# [Exercise prompt]
Would you repeat the whole listing exactly?

======== The records

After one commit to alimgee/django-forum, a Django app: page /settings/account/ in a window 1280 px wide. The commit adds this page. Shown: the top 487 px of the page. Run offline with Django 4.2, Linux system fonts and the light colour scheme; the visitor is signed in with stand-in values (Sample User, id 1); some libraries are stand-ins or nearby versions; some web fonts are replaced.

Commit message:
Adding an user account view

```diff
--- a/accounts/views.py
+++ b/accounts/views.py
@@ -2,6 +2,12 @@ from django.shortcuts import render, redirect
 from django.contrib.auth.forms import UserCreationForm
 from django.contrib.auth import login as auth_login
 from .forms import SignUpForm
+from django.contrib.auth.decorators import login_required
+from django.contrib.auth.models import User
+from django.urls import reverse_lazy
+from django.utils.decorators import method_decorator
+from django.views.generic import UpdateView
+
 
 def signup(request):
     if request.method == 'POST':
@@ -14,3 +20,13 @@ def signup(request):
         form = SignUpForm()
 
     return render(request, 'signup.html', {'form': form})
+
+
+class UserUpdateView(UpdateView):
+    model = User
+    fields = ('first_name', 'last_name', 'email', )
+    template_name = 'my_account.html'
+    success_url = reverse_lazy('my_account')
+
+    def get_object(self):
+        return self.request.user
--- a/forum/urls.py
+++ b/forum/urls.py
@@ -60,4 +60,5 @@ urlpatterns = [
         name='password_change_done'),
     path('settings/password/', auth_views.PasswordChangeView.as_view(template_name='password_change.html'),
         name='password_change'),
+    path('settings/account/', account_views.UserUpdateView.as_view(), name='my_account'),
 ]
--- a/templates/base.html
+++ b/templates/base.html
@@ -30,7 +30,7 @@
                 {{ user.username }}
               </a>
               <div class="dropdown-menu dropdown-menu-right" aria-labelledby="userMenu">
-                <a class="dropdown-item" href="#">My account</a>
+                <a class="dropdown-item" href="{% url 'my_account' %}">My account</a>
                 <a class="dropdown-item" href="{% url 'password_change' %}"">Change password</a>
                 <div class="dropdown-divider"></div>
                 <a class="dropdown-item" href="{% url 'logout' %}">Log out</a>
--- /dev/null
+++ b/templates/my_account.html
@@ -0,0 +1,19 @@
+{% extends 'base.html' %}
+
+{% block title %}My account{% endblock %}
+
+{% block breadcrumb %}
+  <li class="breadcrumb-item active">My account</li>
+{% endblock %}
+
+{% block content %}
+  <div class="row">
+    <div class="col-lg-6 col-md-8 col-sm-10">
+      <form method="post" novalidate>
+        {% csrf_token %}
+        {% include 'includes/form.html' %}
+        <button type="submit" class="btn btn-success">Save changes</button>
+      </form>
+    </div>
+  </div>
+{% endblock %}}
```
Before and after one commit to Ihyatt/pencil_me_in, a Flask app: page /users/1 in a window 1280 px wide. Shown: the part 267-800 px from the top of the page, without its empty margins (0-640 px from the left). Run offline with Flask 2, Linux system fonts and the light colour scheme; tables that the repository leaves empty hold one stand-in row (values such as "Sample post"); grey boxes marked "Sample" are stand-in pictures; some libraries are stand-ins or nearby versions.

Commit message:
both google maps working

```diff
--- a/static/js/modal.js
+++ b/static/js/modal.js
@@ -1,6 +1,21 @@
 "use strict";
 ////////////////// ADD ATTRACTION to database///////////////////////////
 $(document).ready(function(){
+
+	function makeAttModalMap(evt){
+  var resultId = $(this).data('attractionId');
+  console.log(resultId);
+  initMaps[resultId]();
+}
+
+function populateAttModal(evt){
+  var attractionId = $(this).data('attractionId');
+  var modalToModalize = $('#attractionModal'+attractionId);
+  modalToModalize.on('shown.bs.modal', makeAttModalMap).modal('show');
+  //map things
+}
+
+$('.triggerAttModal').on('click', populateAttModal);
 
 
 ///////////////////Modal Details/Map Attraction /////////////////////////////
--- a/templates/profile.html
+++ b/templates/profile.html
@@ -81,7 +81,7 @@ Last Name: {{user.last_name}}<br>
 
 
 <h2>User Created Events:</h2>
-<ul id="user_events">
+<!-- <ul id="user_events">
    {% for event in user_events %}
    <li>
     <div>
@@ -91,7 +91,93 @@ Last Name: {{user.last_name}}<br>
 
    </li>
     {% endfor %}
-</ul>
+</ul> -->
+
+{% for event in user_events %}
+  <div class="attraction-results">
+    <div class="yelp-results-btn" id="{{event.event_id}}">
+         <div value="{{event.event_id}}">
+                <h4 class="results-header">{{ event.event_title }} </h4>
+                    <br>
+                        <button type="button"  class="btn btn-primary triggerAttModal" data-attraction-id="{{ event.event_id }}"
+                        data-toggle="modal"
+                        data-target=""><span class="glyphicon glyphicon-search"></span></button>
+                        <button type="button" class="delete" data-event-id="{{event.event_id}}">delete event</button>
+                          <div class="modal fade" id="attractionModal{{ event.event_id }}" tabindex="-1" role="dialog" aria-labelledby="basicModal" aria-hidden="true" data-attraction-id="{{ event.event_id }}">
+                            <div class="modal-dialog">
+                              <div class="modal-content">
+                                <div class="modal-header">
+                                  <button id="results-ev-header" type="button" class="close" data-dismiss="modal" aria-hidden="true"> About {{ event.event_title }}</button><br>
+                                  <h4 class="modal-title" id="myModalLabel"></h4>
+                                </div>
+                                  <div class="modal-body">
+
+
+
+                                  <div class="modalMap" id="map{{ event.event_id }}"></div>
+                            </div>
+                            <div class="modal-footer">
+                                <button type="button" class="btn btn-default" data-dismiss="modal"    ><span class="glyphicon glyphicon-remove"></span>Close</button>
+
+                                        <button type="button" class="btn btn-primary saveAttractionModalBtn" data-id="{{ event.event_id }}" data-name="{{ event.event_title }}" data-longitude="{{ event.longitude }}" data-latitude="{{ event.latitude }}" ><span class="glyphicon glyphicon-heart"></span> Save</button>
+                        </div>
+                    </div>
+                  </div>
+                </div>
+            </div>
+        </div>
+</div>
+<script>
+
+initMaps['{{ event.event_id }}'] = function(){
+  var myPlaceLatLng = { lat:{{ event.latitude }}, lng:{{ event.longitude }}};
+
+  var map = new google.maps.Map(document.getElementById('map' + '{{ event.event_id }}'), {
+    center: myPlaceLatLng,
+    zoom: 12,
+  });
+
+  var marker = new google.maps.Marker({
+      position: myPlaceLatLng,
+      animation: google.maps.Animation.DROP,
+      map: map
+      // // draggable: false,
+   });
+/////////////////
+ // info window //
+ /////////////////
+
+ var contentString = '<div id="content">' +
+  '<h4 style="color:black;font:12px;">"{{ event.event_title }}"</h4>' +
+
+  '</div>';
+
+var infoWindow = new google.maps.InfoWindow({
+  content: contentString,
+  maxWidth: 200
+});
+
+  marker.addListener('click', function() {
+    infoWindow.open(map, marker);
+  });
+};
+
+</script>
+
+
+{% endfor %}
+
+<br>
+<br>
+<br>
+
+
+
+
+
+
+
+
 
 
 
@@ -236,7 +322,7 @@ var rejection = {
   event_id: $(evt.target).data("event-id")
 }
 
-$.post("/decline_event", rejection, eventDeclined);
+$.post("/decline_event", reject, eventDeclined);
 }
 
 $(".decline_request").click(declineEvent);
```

================

# [Output below]
After one commit to alimgee/django-forum, a Django app: page /settings/account/ in a window 1280 px wide. The commit adds this page. Shown: the top 487 px of the page. Run offline with Django 4.2, Linux system fonts and the light colour scheme; the visitor is signed in with stand-in values (Sample User, id 1); some libraries are stand-ins or nearby versions; some web fonts are replaced.

Commit message:
Adding an user account view

```diff
--- a/accounts/views.py
+++ b/accounts/views.py
@@ -2,6 +2,12 @@ from django.shortcuts import render, redirect
 from django.contrib.auth.forms import UserCreationForm
 from django.contrib.auth import login as auth_login
 from .forms import SignUpForm
+from django.contrib.auth.decorators import login_required
+from django.contrib.auth.models import User
+from django.urls import reverse_lazy
+from django.utils.decorators import method_decorator
+from django.views.generic import UpdateView
+
 
 def signup(request):
     if request.method == 'POST':
@@ -14,3 +20,13 @@ def signup(request):
         form = SignUpForm()
 
     return render(request, 'signup.html', {'form': form})
+
+
+class UserUpdateView(UpdateView):
+    model = User
+    fields = ('first_name', 'last_name', 'email', )
+    template_name = 'my_account.html'
+    success_url = reverse_lazy('my_account')
+
+    def get_object(self):
+        return self.request.user
--- a/forum/urls.py
+++ b/forum/urls.py
@@ -60,4 +60,5 @@ urlpatterns = [
         name='password_change_done'),
     path('settings/password/', auth_views.PasswordChangeView.as_view(template_name='password_change.html'),
         name='password_change'),
+    path('settings/account/', account_views.UserUpdateView.as_view(), name='my_account'),
 ]
--- a/templates/base.html
+++ b/templates/base.html
@@ -30,7 +30,7 @@
                 {{ user.username }}
               </a>
               <div class="dropdown-menu dropdown-menu-right" aria-labelledby="userMenu">
-                <a class="dropdown-item" href="#">My account</a>
+                <a class="dropdown-item" href="{% url 'my_account' %}">My account</a>
                 <a class="dropdown-item" href="{% url 'password_change' %}"">Change password</a>
                 <div class="dropdown-divider"></div>
                 <a class="dropdown-item" href="{% url 'logout' %}">Log out</a>
--- /dev/null
+++ b/templates/my_account.html
@@ -0,0 +1,19 @@
+{% extends 'base.html' %}
+
+{% block title %}My account{% endblock %}
+
+{% block breadcrumb %}
+  <li class="breadcrumb-item active">My account</li>
+{% endblock %}
+
+{% block content %}
+  <div class="row">
+    <div class="col-lg-6 col-md-8 col-sm-10">
+      <form method="post" novalidate>
+        {% csrf_token %}
+        {% include 'includes/form.html' %}
+        <button type="submit" class="btn btn-success">Save changes</button>
+      </form>
+    </div>
+  </div>
+{% endblock %}}
```
Before and after one commit to Ihyatt/pencil_me_in, a Flask app: page /users/1 in a window 1280 px wide. Shown: the part 267-800 px from the top of the page, without its empty margins (0-640 px from the left). Run offline with Flask 2, Linux system fonts and the light colour scheme; tables that the repository leaves empty hold one stand-in row (values such as "Sample post"); grey boxes marked "Sample" are stand-in pictures; some libraries are stand-ins or nearby versions.

Commit message:
both google maps working

```diff
--- a/static/js/modal.js
+++ b/static/js/modal.js
@@ -1,6 +1,21 @@
 "use strict";
 ////////////////// ADD ATTRACTION to database///////////////////////////
 $(document).ready(function(){
+
+	function makeAttModalMap(evt){
+  var resultId = $(this).data('attractionId');
+  console.log(resultId);
+  initMaps[resultId]();
+}
+
+function populateAttModal(evt){
+  var attractionId = $(this).data('attractionId');
+  var modalToModalize = $('#attractionModal'+attractionId);
+  modalToModalize.on('shown.bs.modal', makeAttModalMap).modal('show');
+  //map things
+}
+
+$('.triggerAttModal').on('click', populateAttModal);
 
 
 ///////////////////Modal Details/Map Attraction /////////////////////////////
--- a/templates/profile.html
+++ b/templates/profile.html
@@ -81,7 +81,7 @@ Last Name: {{user.last_name}}<br>
 
 
 <h2>User Created Events:</h2>
-<ul id="user_events">
+<!-- <ul id="user_events">
    {% for event in user_events %}
    <li>
     <div>
@@ -91,7 +91,93 @@ Last Name: {{user.last_name}}<br>
 
    </li>
     {% endfor %}
-</ul>
+</ul> -->
+
+{% for event in user_events %}
+  <div class="attraction-results">
+    <div class="yelp-results-btn" id="{{event.event_id}}">
+         <div value="{{event.event_id}}">
+                <h4 class="results-header">{{ event.event_title }} </h4>
+                    <br>
+                        <button type="button"  class="btn btn-primary triggerAttModal" data-attraction-id="{{ event.event_id }}"
+                        data-toggle="modal"
+                        data-target=""><span class="glyphicon glyphicon-search"></span></button>
+                        <button type="button" class="delete" data-event-id="{{event.event_id}}">delete event</button>
+                          <div class="modal fade" id="attractionModal{{ event.event_id }}" tabindex="-1" role="dialog" aria-labelledby="basicModal" aria-hidden="true" data-attraction-id="{{ event.event_id }}">
+                            <div class="modal-dialog">
+                              <div class="modal-content">
+                                <div class="modal-header">
+                                  <button id="results-ev-header" type="button" class="close" data-dismiss="modal" aria-hidden="true"> About {{ event.event_title }}</button><br>
+                                  <h4 class="modal-title" id="myModalLabel"></h4>
+                                </div>
+                                  <div class="modal-body">
+
+
+
+                                  <div class="modalMap" id="map{{ event.event_id }}"></div>
+                            </div>
+                            <div class="modal-footer">
+                                <button type="button" class="btn btn-default" data-dismiss="modal"    ><span class="glyphicon glyphicon-remove"></span>Close</button>
+
+                                        <button type="button" class="btn btn-primary saveAttractionModalBtn" data-id="{{ event.event_id }}" data-name="{{ event.event_title }}" data-longitude="{{ event.longitude }}" data-latitude="{{ event.latitude }}" ><span class="glyphicon glyphicon-heart"></span> Save</button>
+                        </div>
+                    </div>
+                  </div>
+                </div>
+            </div>
+        </div>
+</div>
+<script>
+
+initMaps['{{ event.event_id }}'] = function(){
+  var myPlaceLatLng = { lat:{{ event.latitude }}, lng:{{ event.longitude }}};
+
+  var map = new google.maps.Map(document.getElementById('map' + '{{ event.event_id }}'), {
+    center: myPlaceLatLng,
+    zoom: 12,
+  });
+
+  var marker = new google.maps.Marker({
+      position: myPlaceLatLng,
+      animation: google.maps.Animation.DROP,
+      map: map
+      // // draggable: false,
+   });
+/////////////////
+ // info window //
+ /////////////////
+
+ var contentString = '<div id="content">' +
+  '<h4 style="color:black;font:12px;">"{{ event.event_title }}"</h4>' +
+
+  '</div>';
+
+var infoWindow = new google.maps.InfoWindow({
+  content: contentString,
+  maxWidth: 200
+});
+
+  marker.addListener('click', function() {
+    infoWindow.open(map, marker);
+  });
+};
+
+</script>
+
+
+{% endfor %}
+
+<br>
+<br>
+<br>
+
+
+
+
+
+
+
+
 
 
 
@@ -236,7 +322,7 @@ var rejection = {
   event_id: $(evt.target).data("event-id")
 }
 
-$.post("/decline_event", rejection, eventDeclined);
+$.post("/decline_event", reject, eventDeclined);
 }
 
 $(".decline_request").click(declineEvent);
```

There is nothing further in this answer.